Because we are getting drunk on data and its ability to protect marketing jobs rather than focusing on sales and the ability to make people buy our product.

Many years ago, I sat in a conference, astonished, as someone forecast that one day, brand-specific, individual billboard messaging will be briefly triggered off by the presence of a brand user in the vicinity.

Days later, an OOH tycoon told me about sensors that would analyse my commuting habits relative to message locations and optimise those messages accordingly.

Today, and with the benefit of industrial-sized hindsight, I look back at both with admiration and disdain: admiration because the forecast was pretty accurate, and disdain because while both saw the technology’s ability to underline – perhaps even magnify – the medium’s power, they were actually inadvertently contributing to its eventual subversion to the weasel snowflakiness of mediocre marketing staff whose career ambitions ride on analytics’ BS value rather than real growth.

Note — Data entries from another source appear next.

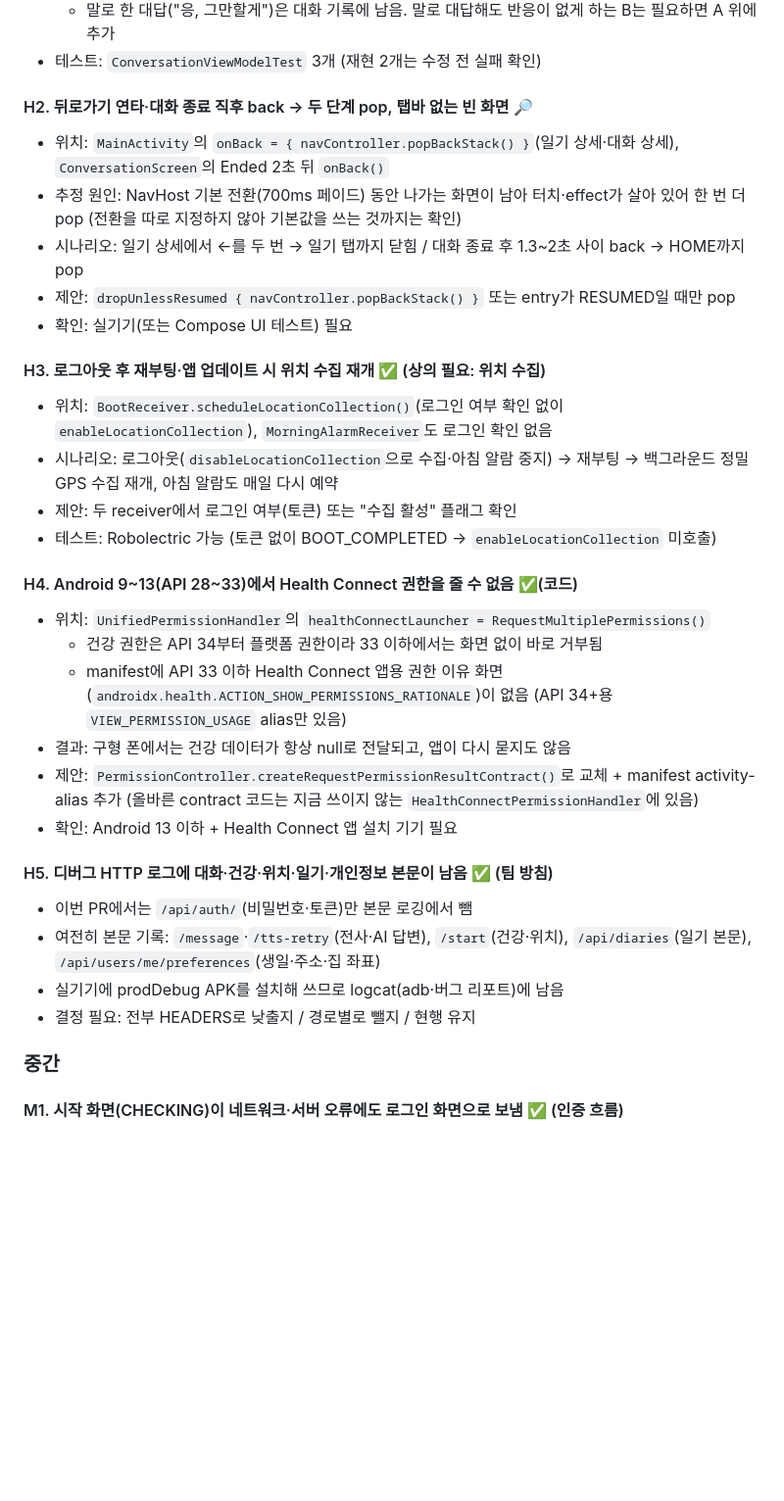
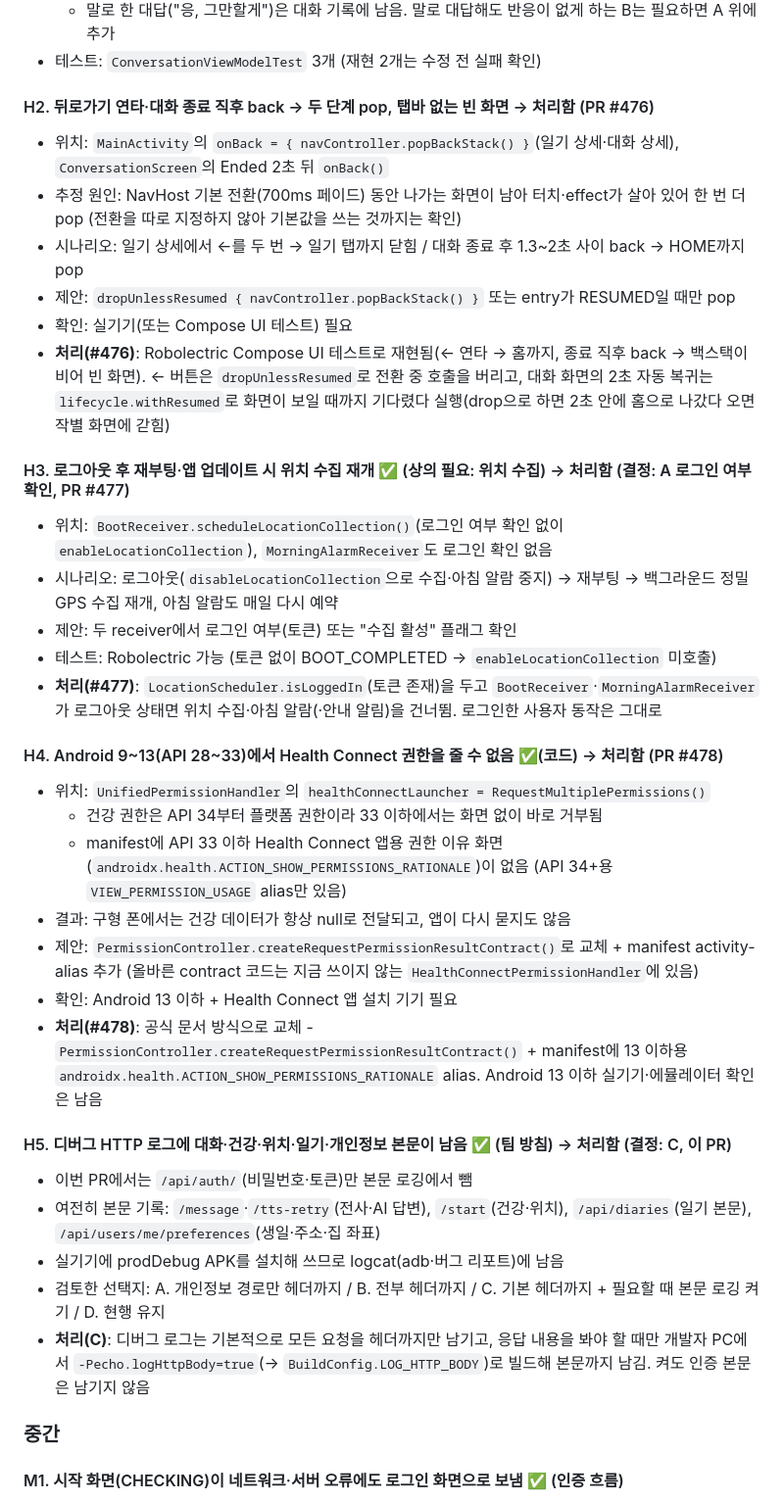
Before and after one commit to 2026TUKCOMCD/echo, a Markdown page: docs/android-code-health-followups.md, the part around the change. Shown at 98% size. Drawn GitHub-style; blank space fills up the shorter version.

Commit message:
docs: 후속 과제 H2~H5 처리 상태 반영 (H2 #476, H3 #477, H4 #478, H5 결정 C)
Co-Authored-By: Claude Opus 5.5 <noreply@anthropic.com>

```diff
--- a/docs/android-code-health-followups.md
+++ b/docs/android-code-health-followups.md
@@ -47,7 +47,7 @@
   - 말로 한 대답("응, 그만할게")은 대화 기록에 남음. 말로 대답해도 반응이 없게 하는 B는 필요하면 A 위에 추가
 - 테스트: `ConversationViewModelTest` 3개 (재현 2개는 수정 전 실패 확인)
 
-#### H2. 뒤로가기 연타·대화 종료 직후 back → 두 단계 pop, 탭바 없는 빈 화면 🔎
+#### H2. 뒤로가기 연타·대화 종료 직후 back → 두 단계 pop, 탭바 없는 빈 화면 → 처리함 (PR #476)
 - 위치: `MainActivity`의 `onBack = { navController.popBackStack() }`(일기 상세·대화 상세),
   `ConversationScreen`의 Ended 2초 뒤 `onBack()`
 - 추정 원인: NavHost 기본 전환(700ms 페이드) 동안 나가는 화면이 남아 터치·effect가 살아 있어 한 번 더 pop
@@ -55,16 +55,21 @@
 - 시나리오: 일기 상세에서 ←를 두 번 → 일기 탭까지 닫힘 / 대화 종료 후 1.3~2초 사이 back → HOME까지 pop
 - 제안: `dropUnlessResumed { navController.popBackStack() }` 또는 entry가 RESUMED일 때만 pop
 - 확인: 실기기(또는 Compose UI 테스트) 필요
+- **처리(#476)**: Robolectric Compose UI 테스트로 재현됨(← 연타 → 홈까지, 종료 직후 back → 백스택이 비어 빈 화면).
+  ← 버튼은 `dropUnlessResumed`로 전환 중 호출을 버리고, 대화 화면의 2초 자동 복귀는 `lifecycle.withResumed`로
+  화면이 보일 때까지 기다렸다 실행(drop으로 하면 2초 안에 홈으로 나갔다 오면 작별 화면에 갇힘)
 
-#### H3. 로그아웃 후 재부팅·앱 업데이트 시 위치 수집 재개 ✅ (상의 필요: 위치 수집)
+#### H3. 로그아웃 후 재부팅·앱 업데이트 시 위치 수집 재개 ✅ (상의 필요: 위치 수집) → 처리함 (결정: A 로그인 여부 확인, PR #477)
 - 위치: `BootReceiver.scheduleLocationCollection()`(로그인 여부 확인 없이 `enableLocationCollection`),
   `MorningAlarmReceiver`도 로그인 확인 없음
 - 시나리오: 로그아웃(`disableLocationCollection`으로 수집·아침 알람 중지) → 재부팅 → 백그라운드 정밀 GPS 수집 재개,
   아침 알람도 매일 다시 예약
 - 제안: 두 receiver에서 로그인 여부(토큰) 또는 "수집 활성" 플래그 확인
 - 테스트: Robolectric 가능 (토큰 없이 BOOT_COMPLETED → `enableLocationCollection` 미호출)
+- **처리(#477)**: `LocationScheduler.isLoggedIn`(토큰 존재)을 두고 `BootReceiver`·`MorningAlarmReceiver`가 로그아웃 상태면
+  위치 수집·아침 알람(·안내 알림)을 건너뜀. 로그인한 사용자 동작은 그대로
 
-#### H4. Android 9~13(API 28~33)에서 Health Connect 권한을 줄 수 없음 ✅(코드)
+#### H4. Android 9~13(API 28~33)에서 Health Connect 권한을 줄 수 없음 ✅(코드) → 처리함 (PR #478)
 - 위치: `UnifiedPermissionHandler`의 `healthConnectLauncher = RequestMultiplePermissions()`
   - 건강 권한은 API 34부터 플랫폼 권한이라 33 이하에서는 화면 없이 바로 거부됨
   - manifest에 API 33 이하 Health Connect 앱용 권한 이유 화면(`androidx.health.ACTION_SHOW_PERMISSIONS_RATIONALE`)이 없음
@@ -73,13 +78,17 @@
 - 제안: `PermissionController.createRequestPermissionResultContract()`로 교체 + manifest activity-alias 추가
   (올바른 contract 코드는 지금 쓰이지 않는 `HealthConnectPermissionHandler`에 있음)
 - 확인: Android 13 이하 + Health Connect 앱 설치 기기 필요
+- **처리(#478)**: 공식 문서 방식으로 교체 - `PermissionController.createRequestPermissionResultContract()` +
+  manifest에 13 이하용 `androidx.health.ACTION_SHOW_PERMISSIONS_RATIONALE` alias. Android 13 이하 실기기·에뮬레이터 확인은 남음
 
-#### H5. 디버그 HTTP 로그에 대화·건강·위치·일기·개인정보 본문이 남음 ✅ (팀 방침)
+#### H5. 디버그 HTTP 로그에 대화·건강·위치·일기·개인정보 본문이 남음 ✅ (팀 방침) → 처리함 (결정: C, 이 PR)
 - 이번 PR에서는 `/api/auth/`(비밀번호·토큰)만 본문 로깅에서 뺌
 - 여전히 본문 기록: `/message`·`/tts-retry`(전사·AI 답변), `/start`(건강·위치), `/api/diaries`(일기 본문),
   `/api/users/me/preferences`(생일·주소·집 좌표)
 - 실기기에 prodDebug APK를 설치해 쓰므로 logcat(adb·버그 리포트)에 남음
-- 결정 필요: 전부 HEADERS로 낮출지 / 경로별로 뺄지 / 현행 유지
+- 검토한 선택지: A. 개인정보 경로만 헤더까지 / B. 전부 헤더까지 / C. 기본 헤더까지 + 필요할 때 본문 로깅 켜기 / D. 현행 유지
+- **처리(C)**: 디버그 로그는 기본적으로 모든 요청을 헤더까지만 남기고, 응답 내용을 봐야 할 때만 개발자 PC에서
+  `-Pecho.logHttpBody=true`(→ `BuildConfig.LOG_HTTP_BODY`)로 빌드해 본문까지 남김. 켜도 인증 본문은 남기지 않음
 
 ### 중간
 
```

Indeed, this is why you have million-dollar hoardings on Sheikh Zayed Road with headlines that are more beige than the desert behind them.

This is why once-proud brands are more interested in the medium than the message and why persuasion has been relegated to the role of second fiddle, while marketers are fiddling with efficiency and the metrics that justify it.

There is, of course, nothing wrong with optimising performance, and the tools that are at our disposal today to measure that of what I believe is the king of media, are as spectacular as they are needed to make ROI sleep better.

But just as is the case with digital and social media advertising, they have created bad habits that are as addictive as they are toxic, not to mention seemingly justifying an overwhelming shift from substance to artifice.

After all, who needs psychological persuasion crafted by human inspiration, when cold science can pretend to achieve the same at a fraction of the cost?

Who needs a creative agency when machines can churn out basic messaging, manipulate its presence and make it look like it’s performing equally well?

And who needs discrete, thoughtful branding when a brash tee-shirt can be made to look like high fashion – and cost just as much?

By Ramsey Naja, Regional ECD at DDB